6 minute read


Reproducible science and ZOÖN Internship.

Reproducibility in science (without getting into semantics) is the ability of other scientists to reproduce your results. The first step of that is being able to check what you have done. Did you make a mistake with your algebra? Does running the same experiment give wildly different results? As the use of computational methods in ecology increases, we are in a position where we should be able to quickly and easily reproduce the research in an entire paper. First I rerun your code, and check that the outputs match those in your paper (should be easy). Then I check the code for errors (less easy).

However, even the first step is often hampered. Code is not included in a paper, or is hidden in an unsuitable format in the supplementary material, which is hosted neither carefully nor with longevity in mind. When code is included, the data needed to run an analysis is often not. Other times, a script is included, but is a mess with different bits of analysis and output all jumbled together.

Species distribution modelling (SDM) uses data on where a species lives to predict the whole distribution of the species. In short, a species is likely to exist in areas with environmental conditions similar to those we have seen it in before. So, as long as your data is shared, I should be able to reproduce your results with minimal effort. However, even field defining papers are completely unreplicable. For example Elith et al. (2006) benchmarks how good a number of different models are and has been cited some 3,000 times. However the paper is totally unreplicable. It would be great would be to add more recently developed methods to this benchmark. If a new method can’t outperform the current ones, then it is not very useful. But with the previous benchmark being unreplicable, this is not possible.

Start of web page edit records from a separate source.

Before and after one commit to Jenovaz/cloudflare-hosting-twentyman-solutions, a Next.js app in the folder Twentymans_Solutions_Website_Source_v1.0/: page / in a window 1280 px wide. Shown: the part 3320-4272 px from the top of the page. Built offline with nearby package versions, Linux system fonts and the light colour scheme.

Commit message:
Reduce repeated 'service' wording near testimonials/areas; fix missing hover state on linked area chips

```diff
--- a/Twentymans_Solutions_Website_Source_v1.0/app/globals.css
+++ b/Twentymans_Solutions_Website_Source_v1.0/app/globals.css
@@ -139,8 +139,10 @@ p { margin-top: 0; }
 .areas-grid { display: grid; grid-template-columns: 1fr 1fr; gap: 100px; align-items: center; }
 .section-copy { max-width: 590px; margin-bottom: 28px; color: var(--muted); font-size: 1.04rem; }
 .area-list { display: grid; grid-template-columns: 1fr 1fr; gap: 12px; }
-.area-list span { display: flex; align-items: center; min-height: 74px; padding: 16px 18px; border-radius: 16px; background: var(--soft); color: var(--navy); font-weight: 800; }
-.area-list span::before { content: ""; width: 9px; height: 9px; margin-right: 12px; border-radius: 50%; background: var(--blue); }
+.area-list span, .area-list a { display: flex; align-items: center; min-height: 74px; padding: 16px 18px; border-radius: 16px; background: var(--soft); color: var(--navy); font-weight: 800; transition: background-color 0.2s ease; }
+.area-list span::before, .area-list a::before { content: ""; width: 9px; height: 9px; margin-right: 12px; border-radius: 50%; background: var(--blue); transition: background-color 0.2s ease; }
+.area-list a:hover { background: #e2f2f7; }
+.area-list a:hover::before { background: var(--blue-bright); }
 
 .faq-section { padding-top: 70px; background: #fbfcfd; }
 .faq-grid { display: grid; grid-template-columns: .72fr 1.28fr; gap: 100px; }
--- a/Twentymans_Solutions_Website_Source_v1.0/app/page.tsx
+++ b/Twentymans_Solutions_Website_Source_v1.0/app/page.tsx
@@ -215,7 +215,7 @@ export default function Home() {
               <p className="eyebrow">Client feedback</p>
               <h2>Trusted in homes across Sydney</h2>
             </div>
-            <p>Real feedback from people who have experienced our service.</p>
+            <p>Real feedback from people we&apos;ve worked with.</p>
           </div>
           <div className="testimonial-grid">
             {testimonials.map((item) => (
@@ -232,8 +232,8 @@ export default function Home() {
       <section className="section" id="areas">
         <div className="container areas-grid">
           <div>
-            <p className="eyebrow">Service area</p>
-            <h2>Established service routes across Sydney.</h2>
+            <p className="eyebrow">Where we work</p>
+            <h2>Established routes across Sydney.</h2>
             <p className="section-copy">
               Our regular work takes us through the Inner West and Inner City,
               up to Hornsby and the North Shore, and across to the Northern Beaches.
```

An example use of SDM, mapping the climatic niche of leishmaniases. Pigott et al. 2014. DOI: http://dx.doi.org/10.7554/eLife.02851.007

The Internship

Over the past months I have been working on an internship creating an R package for reproducible SDMs. The package is called ZOÖN and can be found on github with more information here. The ideas behind ZOÖN have been developed over the last year, with consultation of SDM users at every step (i.e. before I started). It is hoped that this constant discussion will avoid pitfalls of writing software that is then never used. It was decided that while there are great SDM packages out there (biomod2, maxent etc.) there was still a gap for a higher level package, that aids the running, sharing and reproducing of whole SDM analyses, including data collection, data cleaning and outputs. However, as this is a fast moving field, an inflexible package, written and maintained by a small group of developers, would quickly become out of date. So instead the plan is to use web-hosted ‘modules’ that are quick and easy to program (compared to a full R package). ZOÖN will pull these modules from the web and run an analysis. This also means wrappers for other packages can easily be written.

Presenting the package at a workshop

The goal of the internship was to write a working prototype R package which I think I have succeeded in. The working package is on github and can be installed in R with devtools::install_github("zoonproject/zoon"). Although there is some work to be done, the core package works. Whole SDM workflows can be run with one command. The output then contains all the data needed to run the analysis and a record of the call (the inputted text command) used to run the analysis. As the modules are all online, an analysis can be rerun simply be having access to this output (one R object.) In the case of analyses using online data (from GBIF for example) only the call is needed to rerun an analysis. Furthermore, while still in early development, there is already a very simple way to upload an analysis to Figshare.

To run a SDM with the package you must specify at least five ‘modules’. One each that: collects occurrence data, collects environmental data, processes the data, runs a model, gives some output. To flesh out the variety of analyses possible will require much more work writing modules (there are plans for a hackathon to get this going.) However, as wrapping existing packages is easy, there are already modules for running all the models available in Biomod2, collecting data from GBIF, worldclim and NCEP and creating basic maps and uploading analyses to Figshare to name a few.

Two distributions of Eresus sandaliatus created using ZOÖN

So in three months I think I have laid the ground work for a package that really simplifies sharing analyses while making it easy for new methods to be incorporated into current analyses.

Open science

This project has been conducted in a very open manner which I have really enjoyed. The code can be found on github as soon as it is written. And the code is licensed to make it useable by anyone. Most of us are on twitter and happy to discuss the research. And as discussed above, regular contact with a user panel means we are not locked in our dark computer lab, working in isolation.


Through this internship I have learned an awful lot about the nuts and bolts of R. Writing a package is a really good way to get to know the language better. I can totally recommend R packages and Advanced R for more information.

I have also become much more comfortable with handling a large (ish) software project. Git is now second nature, using Github to record issues has become an invaluable tool and the benefits of unit testing have become clearer.

On a less tangible front it has been really interesting to see how differently people approach approach the community side of software development. Without users, your software is worthless. This project relies on it’s community for more than just a user base. We are hoping for users to contribute code in the form of modules. So community development has been important from the beginning. However I really liked working while talking to potential end users (although a workshop six weeks into a project is terrifying.) I don’t think this approach is easy, but I definitely think it’s worth putting effort into building a community around your software.

And now it just remains to see how the project develops and whether the software becomes commonly used.